▶ **WHAT YOU HAVE TO DO**: Check every line of the data for the word "code", and copy those that have it.

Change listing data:
-- Opening Marker --
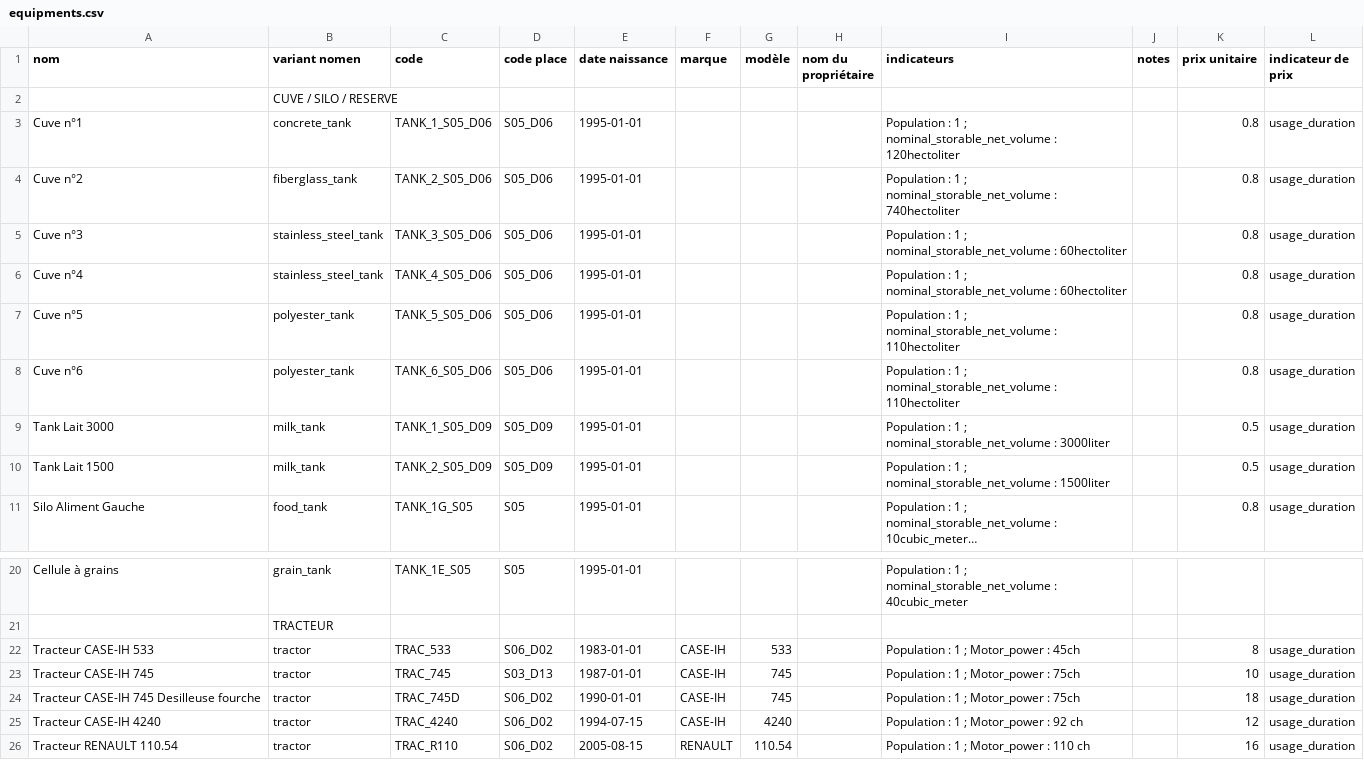
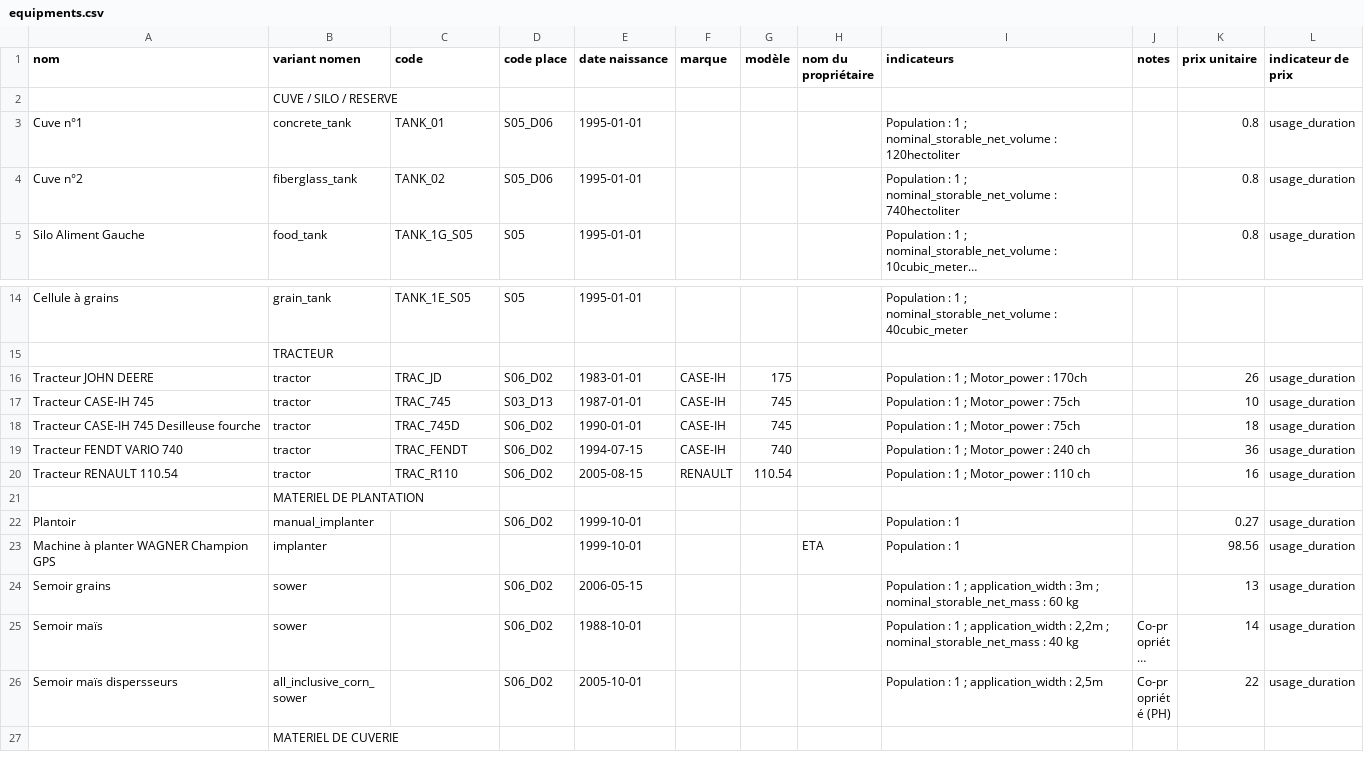
Before and after one commit to ergolis/first_run-tdj2014, a CSV file: alamano/equipments.csv, drawn as a sheet; only a part is shown, gaps mark what is left out; the shorter side is filled out with more unchanged rows; long unchanged cells end in …; removed rows and columns are numbered as before the commit, all else as after; the diff names each change by its address in the sheet, - before the commit and + after, or states it on an @@ line.

```diff
--- a/alamano/equipments.csv
+++ b/alamano/equipments.csv
-C3 (code): TANK_1_S05_D06
+C3 (code): TANK_01
-C4 (code): TANK_2_S05_D06
+C4 (code): TANK_02
-row 5: Cuve n°3 | stainless_steel_tank | TANK_3_S05_D06 | S05_D06 | 1995-01-01 |  |  |  | Population : 1 ; nominal_storable_net_volume : 60hectoliter |  | 0.8 | usage_duration
-row 6: Cuve n°4 | stainless_steel_tank | TANK_4_S05_D06 | S05_D06 | 1995-01-01 |  |  |  | Population : 1 ; nominal_storable_net_volume : 60hectoliter |  | 0.8 | usage_duration
-row 7: Cuve n°5 | polyester_tank | TANK_5_S05_D06 | S05_D06 | 1995-01-01 |  |  |  | Population : 1 ; nominal_storable_net_volume : 110hectoliter |  | 0.8 | usage_duration
-row 8: Cuve n°6 | polyester_tank | TANK_6_S05_D06 | S05_D06 | 1995-01-01 |  |  |  | Population : 1 ; nominal_storable_net_volume : 110hectoliter |  | 0.8 | usage_duration
-row 9: Tank Lait 3000 | milk_tank | TANK_1_S05_D09 | S05_D09 | 1995-01-01 |  |  |  | Population : 1 ; nominal_storable_net_volume : 3000liter |  | 0.5 | usage_duration
-row 10: Tank Lait 1500 | milk_tank | TANK_2_S05_D09 | S05_D09 | 1995-01-01 |  |  |  | Population : 1 ; nominal_storable_net_volume : 1500liter |  | 0.5 | usage_duration
-A16 (nom): Tracteur CASE-IH 533
+A16 (nom): Tracteur JOHN DEERE
-C16 (code): TRAC_533
+C16 (code): TRAC_JD
-G16 (modèle): 533
+G16 (modèle): 175
-I16 (indicateurs): Population : 1 ; Motor_power : 45ch
+I16 (indicateurs): Population : 1 ; Motor_power : 170ch
-K16 (prix unitaire): 8
+K16 (prix unitaire): 26
-A19 (nom): Tracteur CASE-IH 4240
+A19 (nom): Tracteur FENDT VARIO 740
-C19 (code): TRAC_4240
+C19 (code): TRAC_FENDT
-G19 (modèle): 4240
+G19 (modèle): 740
-I19 (indicateurs): Population : 1 ; Motor_power : 92 ch
+I19 (indicateurs): Population : 1 ; Motor_power : 240 ch
-K19 (prix unitaire): 12
+K19 (prix unitaire): 36
```
Also changed, not shown: alamano/activities.csv, alamano/cultivable_zones.csv, 28 other files.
-- Closing Marker --
▶ **WRITTEN ANSWER**:
-C3 (code): TANK_1_S05_D06
+C3 (code): TANK_01
-C4 (code): TANK_2_S05_D06
+C4 (code): TANK_02
-C16 (code): TRAC_533
+C16 (code): TRAC_JD
-C19 (code): TRAC_4240
+C19 (code): TRAC_FENDT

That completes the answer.